(adapted/excerpted from the Open Data Handbook)
Open data is data that can be freely used, reused and redistributed by anyone - subject only, at most, to the requirement to attribute and share-alike. Some requirements for data to be truly open are as follows.
Why is it so important to be clear about the definition of “open”? The answer: interoperability, which is the ability of diverse systems and organizations to work together (inter-operate). In this case, it is the ability to usefully combine datasets from different countries in the lower Mekong region.
Interoperability allows for different components to work together. This ability to make components and to plug them together is essential to building large, complex systems. Without interoperability this becomes nearly impossible.
The core of a “commons” of data (or code) is that one piece of “open” material can be freely intermixed with other “open” material. This interoperability is key to achieving the main practical benefits of “openness”: the enhanced ability to combine different datasets together and thereby to develop more and better products and services. This ability to combine separate pieces from different sources into larger, more sophisticated systems is the real value of the openness standard.
(from the Open Knowledge Foundation)
Some common reasons for supporting open data:
When exploring the Open Development Mekong data catalog, you are likely to find data provided in a variety of formats. The formats were chosen to best match the information the data describes: images as PNGs and TIFFs, text documents as Word Documents (DOC), Text (TXT) files, and sometimes PDFs, spreadsheets as CSVs, and geospatial information as GeoJSON, TopoJSON, KML, and ESRI Shapefile.
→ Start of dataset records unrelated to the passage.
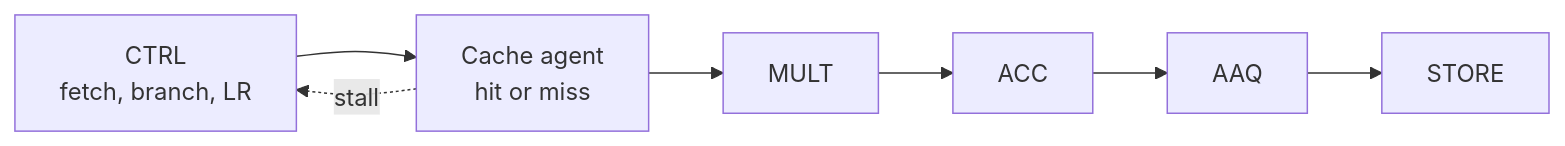
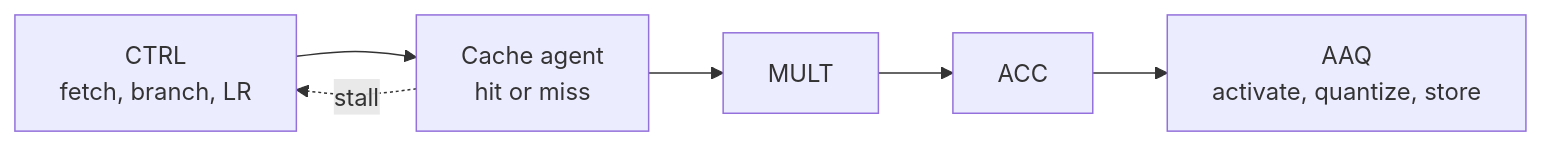
The second of 2 diagrams in docs/content/requirements/architecture.md (rechefe/ipu-emulator), drawn with Mermaid before and after one commit. The commit also changed other lines of this file and 16 other files, not shown here.

````diff
--- a/docs/content/requirements/architecture.md
+++ b/docs/content/requirements/architecture.md
@@ -94,6 +92,6 @@
 ```mermaid
 flowchart LR
     CTRL["CTRL<br/>fetch, branch, LR"] --> AGENT["Cache agent<br/>hit or miss"]
-    AGENT --> MULT["MULT"] --> ACC["ACC"] --> AAQ["AAQ"] --> STORE["STORE"]
+    AGENT --> MULT["MULT"] --> ACC["ACC"] --> AAQ["AAQ<br/>activate, quantize, store"]
     AGENT -.->|stall| CTRL
 ```
````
These are all considered open formats and can be used freely in many applications and on most computer operating systems.
The information below will help you better understand the file formats used in the ODM catalog and how you can begin investigating their contents.